Growing zones, or Hardiness Zones, is a term often referred to in the gardening world. But what does this really mean and how do you use your growing zone number in gardening?
What Growing Zones Tell You
A growing zone is a value that has been assigned to a specific location and describes the average coldest temperature that location can expect to see during the winter. My growing zone is 8b; that means the lowest temperature I will see in an average winter will be 15 to 20 F, -6.7 to -9.4 C.
To find your growing zone, visit the USDA Hardiness Zone Map.
How Growing Zones are Categorized
Locations are divided into numbers from 1-13 and categorized based on the average lowest winter temperature in a typical year. The lower the number, the colder the average lowest temperature is that you can expect to see during the winter. Zone 4 has a much lower average lowest temperature in winter than a Zone 8 location can expect to see.
This division is how you see someone like me in Western Washington with the same growing zone number as someone in Texas or Georgia. Even though our climates are very different, our winters can expect to reach about the same lowest temperature.
That doesn’t mean that we will be that temperature all winter, or that our winter climates are even close to being the same. Texas isn’t experiencing the almost constant rain that those of us up here in the Pacific Northwest have all winter.
The number is further divided into a and b to make the classifications just a little more accurate to a location. For example, growing zone 5 has average lowest winter temperatures of -10 to -20 F, -23.3 to -28.9 C. To narrow it down further, it’s split into 5a and 5b with 5a being the lower half of that range and 5b being the warmer half of that range.
Each growing zone is depicted with a color. Colder colors, like pink, purple, and blue, are used for the colder zones of 1-5 while warmer colors of yellow, orange, and brown are used for the hotter zones of 8-13. Different shades of green are used for the moderate zones of 6-7.

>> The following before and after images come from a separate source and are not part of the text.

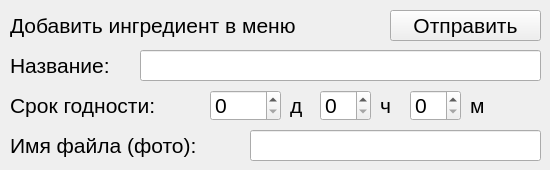
Before: the Qt Designer form ingredientadderwidget.ui in Omn1/TUIadmin, drawn with Qt 5.
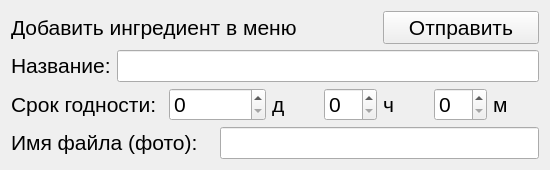
After: the same form once the commit is applied.

```diff
--- a/ingredientadderwidget.ui
+++ b/ingredientadderwidget.ui
@@ -19,27 +19,27 @@
   <property name="windowTitle">
    <string>Добавить ингредиент в меню</string>
   </property>
+  <layout class="QGridLayout" name="gridLayout">
+   <item row="0" column="0" colspan="6">
   <widget class="QLabel" name="label">
-   <property name="geometry">
-    <rect>
-     <x>10</x>
-     <y>10</y>
-     <width>361</width>
-     <height>31</height>
-    </rect>
+     <property name="sizePolicy">
+      <sizepolicy hsizetype="Preferred" vsizetype="Preferred">
+       <horstretch>0</horstretch>
+       <verstretch>0</verstretch>
+      </sizepolicy>
    </property>
    <property name="text">
     <string>&lt;html&gt;&lt;head/&gt;&lt;body&gt;&lt;p&gt;&lt;span style=&quot; font-size:16pt;&quot;&gt;Добавить ингредиент в меню&lt;/span&gt;&lt;/p&gt;&lt;/body&gt;&lt;/html&gt;</string>
    </property>
   </widget>
+   </item>
+   <item row="0" column="6" colspan="3">
   <widget class="QPushButton" name="sendButton">
-   <property name="geometry">
-    <rect>
-     <x>390</x>
-     <y>10</y>
-     <width>151</width>
-     <height>31</height>
-    </rect>
+     <property name="sizePolicy">
+      <sizepolicy hsizetype="Preferred" vsizetype="Preferred">
+       <horstretch>0</horstretch>
+       <verstretch>0</verstretch>
+      </sizepolicy>
    </property>
    <property name="font">
     <font>
@@ -50,55 +50,55 @@
     <string>Отправить</string>
    </property>
   </widget>
-  <widget class="QLineEdit" name="nameEdit">
-   <property name="geometry">
-    <rect>
-     <x>140</x>
-     <y>50</y>
-     <width>401</width>
-     <height>31</height>
-    </rect>
-   </property>
-   <property name="font">
-    <font>
-     <pointsize>16</pointsize>
-    </font>
-   </property>
-  </widget>
+   </item>
+   <item row="1" column="0">
   <widget class="QLabel" name="label_2">
-   <property name="geometry">
-    <rect>
-     <x>10</x>
-     <y>50</y>
-     <width>121</width>
-     <height>31</height>
-    </rect>
+     <property name="sizePolicy">
+      <sizepolicy hsizetype="Preferred" vsizetype="Preferred">
+       <horstretch>0</horstretch>
+       <verstretch>0</verstretch>
+      </sizepolicy>
    </property>
    <property name="text">
     <string>&lt;html&gt;&lt;head/&gt;&lt;body&gt;&lt;p&gt;&lt;span style=&quot; font-size:16pt;&quot;&gt;Название:&lt;/span&gt;&lt;/p&gt;&lt;/body&gt;&lt;/html&gt;</string>
    </property>
   </widget>
+   </item>
+   <item row="1" column="1" colspan="8">
+    <widget class="QLineEdit" name="nameEdit">
+     <property name="sizePolicy">
+      <sizepolicy hsizetype="Preferred" vsizetype="Preferred">
+       <horstretch>0</horstretch>
+       <verstretch>0</verstretch>
+      </sizepolicy>
+     </property>
+     <property name="font">
+      <font>
+       <pointsize>16</pointsize>
+      </font>
+     </property>
+    </widget>
+   </item>
+   <item row="2" column="0" colspan="2">
   <widget class="QLabel" name="label_3">
-   <property name="geometry">
-    <rect>
-     <x>10</x>
-     <y>90</y>
-     <width>191</width>
-     <height>31</height>
-    </rect>
+     <property name="sizePolicy">
+      <sizepolicy hsizetype="Preferred" vsizetype="Preferred">
+       <horstretch>0</horstretch>
+       <verstretch>0</verstretch>
+      </sizepolicy>
    </property>
    <property name="text">
     <string>&lt;html&gt;&lt;head/&gt;&lt;body&gt;&lt;p&gt;&lt;span style=&quot; font-size:16pt;&quot;&gt;Срок годности:&lt;/span&gt;&lt;/p&gt;&lt;/body&gt;&lt;/html&gt;</string>
    </property>
   </widget>
+   </item>
+   <item row="2" column="2" colspan="2">
   <widget class="QSpinBox" name="daysSpinBox">
-   <property name="geometry">
-    <rect>
-     <x>210</x>
-     <y>90</y>
-     <width>71</width>
-     <height>31</height>
-    </rect>
+     <property name="sizePolicy">
+      <sizepolicy hsizetype="Preferred" vsizetype="Preferred">
+       <horstretch>0</horstretch>
+       <verstretch>0</verstretch>
+      </sizepolicy>
    </property>
    <property name="font">
     <font>
@@ -109,27 +109,27 @@
     <number>999</number>
    </property>
   </widget>
+   </item>
+   <item row="2" column="4">
   <widget class="QLabel" name="label_4">
-   <property name="geometry">
-    <rect>
-     <x>290</x>
-     <y>90</y>
-     <width>21</width>
-     <height>31</height>
-    </rect>
+     <property name="sizePolicy">
+      <sizepolicy hsizetype="Preferred" vsizetype="Preferred">
+       <horstretch>0</horstretch>
+       <verstretch>0</verstretch>
+      </sizepolicy>
    </property>
    <property name="text">
     <string>&lt;html&gt;&lt;head/&gt;&lt;body&gt;&lt;p&gt;&lt;span style=&quot; font-size:16pt;&quot;&gt;д&lt;/span&gt;&lt;/p&gt;&lt;/body&gt;&lt;/html&gt;</string>
    </property>
   </widget>
+   </item>
+   <item row="2" column="5">
   <widget class="QSpinBox" name="hoursSpinBox">
-   <property name="geometry">
-    <rect>
-     <x>320</x>
-     <y>90</y>
-     <width>51</width>
-     <height>31</height>
-    </rect>
+     <property name="sizePolicy">
+      <sizepolicy hsizetype="Preferred" vsizetype="Preferred">
+       <horstretch>0</horstretch>
+       <verstretch>0</verstretch>
+      </sizepolicy>
    </property>
    <property name="font">
     <font>
@@ -140,27 +140,27 @@
     <number>23</number>
    </property>
   </widget>
+   </item>
+   <item row="2" column="6">
   <widget class="QLabel" name="label_5">
-   <property name="geometry">
-    <rect>
-     <x>380</x>
-     <y>90</y>
-     <width>21</width>
-     <height>31</height>
-    </rect>
+     <property name="sizePolicy">
+      <sizepolicy hsizetype="Preferred" vsizetype="Preferred">
+       <horstretch>0</horstretch>
+       <verstretch>0</verstretch>
+      </sizepolicy>
    </property>
    <property name="text">
     <string>&lt;html&gt;&lt;head/&gt;&lt;body&gt;&lt;p&gt;&lt;span style=&quot; font-size:16pt;&quot;&gt;ч&lt;/span&gt;&lt;/p&gt;&lt;/body&gt;&lt;/html&gt;</string>
    </property>
   </widget>
+   </item>
+   <item row="2" column="7">
   <widget class="QSpinBox" name="minutesSpinBox">
-   <property name="geometry">
-    <rect>
-     <x>410</x>
-     <y>90</y>
-     <width>51</width>
-     <height>31</height>
-    </rect>
+     <property name="sizePolicy">
+      <sizepolicy hsizetype="Preferred" vsizetype="Preferred">
+       <horstretch>0</horstretch>
+       <verstretch>0</verstretch>
+      </sizepolicy>
    </property>
    <property name="font">
     <font>
@@ -171,40 +171,40 @@
     <number>59</number>
    </property>
   </widget>
+   </item>
+   <item row="2" column="8">
   <widget class="QLabel" name="label_6">
-   <property name="geometry">
-    <rect>
-     <x>470</x>
-     <y>90</y>
-     <width>21</width>
-     <height>31</height>
-    </rect>
+     <property name="sizePolicy">
+      <sizepolicy hsizetype="Preferred" vsizetype="Preferred">
+       <horstretch>0</horstretch>
+       <verstretch>0</verstretch>
+      </sizepolicy>
    </property>
    <property name="text">
     <string>&lt;html&gt;&lt;head/&gt;&lt;body&gt;&lt;p&gt;&lt;span style=&quot; font-size:16pt;&quot;&gt;м&lt;/span&gt;&lt;/p&gt;&lt;/body&gt;&lt;/html&gt;</string>
    </property>
   </widget>
+   </item>
+   <item row="3" column="0" colspan="3">
   <widget class="QLabel" name="label_7">
-   <property name="geometry">
-    <rect>
-     <x>10</x>
-     <y>130</y>
-     <width>231</width>
-     <height>31</height>
-    </rect>
+     <property name="sizePolicy">
+      <sizepolicy hsizetype="Preferred" vsizetype="Preferred">
+       <horstretch>0</horstretch>
+       <verstretch>0</verstretch>
+      </sizepolicy>
    </property>
    <property name="text">
     <string>&lt;html&gt;&lt;head/&gt;&lt;body&gt;&lt;p&gt;&lt;span style=&quot; font-size:16pt;&quot;&gt;Имя файла (фото):&lt;/span&gt;&lt;/p&gt;&lt;/body&gt;&lt;/html&gt;</string>
    </property>
   </widget>
+   </item>
+   <item row="3" column="3" colspan="6">
   <widget class="QLineEdit" name="photoEdit">
-   <property name="geometry">
-    <rect>
-     <x>250</x>
-     <y>130</y>
-     <width>291</width>
-     <height>31</height>
-    </rect>
+     <property name="sizePolicy">
+      <sizepolicy hsizetype="Preferred" vsizetype="Preferred">
+       <horstretch>0</horstretch>
+       <verstretch>0</verstretch>
+      </sizepolicy>
    </property>
    <property name="font">
     <font>
@@ -212,6 +212,8 @@
     </font>
    </property>
   </widget>
+   </item>
+  </layout>
  </widget>
  <resources/>
  <connections/>
```
Lines whose indentation alone changed are shown as unchanged.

What Growing Zones Don’t Tell You
Growing zones don’t tell you a lot. Your growing zone does not tell you what your last frost of the year will be in the spring, or when the first frost will hit in the fall. They don’t tell you how long your growing season is or what your general climate is during that growing season.
Growing zones only focus on the coldest temperatures in the winter. They don’t actually tell you much about what you can expect during the spring, summer, and fall of your areas.
Climate is not You may be able to grow year round in a zone 10. Or maybe the climate in one location in zone 10 has such hot summers that it’s hard to grow any crops during the Summer. Maybe they can grow easily during the late winter/spring season and then again in the fall. But the summer may be too harsh for a lot of plants.
However, it’s possible for someone in that same zone in a different location to grow year round because their summers may stay a bit more mild. It’s all about climate during the growing season, and growing zones don’t give you those details.
First and Last Frost Dates
Your first and last frost dates are dependent on the climate in your location. You can infer climate patterns from a growing zone, but it doesn’t actually tell you the reality of what a specific location’s climate looks like.
You can guess that growing zones with a lower number have shorter growing seasons overall than zones with a higher number. Locations farther from the equator tend to have colder climates than locations closer to it. Their colder winters will give them a lower growing zone number.
To get an accurate picture of your climate and growing season, start with finding your first and last frost dates. Those tell you more about your growing season than your growing zone will.
These dates will tell you when to start seeds, when you can start planting outside, how long you are likely to have to grow before the first fall frost kills off all but the cold hardy plants. This information helps you choose varieties that are likely to do well in your area.
The general climate in a location is the other piece that helps you determine what you might successfully grow there. My summers in zone 8b don’t get hot enough to grow things like okra and sweet potatoes very well. According to my growing zone and first/last frost dates I should be able to grow them. But during the summer my location doesn’t get hot enough for long enough for those crops to do well.
Now those people down in the Southern U.S. in my same growing zone are probably able to do much better with those crops because their summers are hotter for longer.
When Does a Growing Zone Matter The Most
The growing zone of a location matters the most when you are dealing with perennial plants. Perennial plants are plants that come back year after year; they don’t completely die off during the winter months. This is different than a self-seeding annual plant that looks like it comes back year after year. These are different plants that are growing each year from the seeds the previous year’s plants dropped.
There are some plants that can be perennial plants in some locations but only annuals in others. Artichokes, for example, will grow year after year in a warmer climate. But in colder climates, the winters get too cold for the plant to survive. They die off when the temperatures drop, and you will have to replant them every year.
This information will tell you whether a specific plant will do well in your area. This is really helpful when looking at fruit trees or cane berries. Nurseries label trees with the growing zones they will survive in. That information tells you whether or not they’ll survive the winter or if they’re likely to die.
If they’re likely to die off, then that’s not a variety that you’ll want to plant in your location. You’re better off picking varieties of fruit trees that will survive your winters so you will actually be able to get a harvest from them when they mature.
Now go get those hands dirty!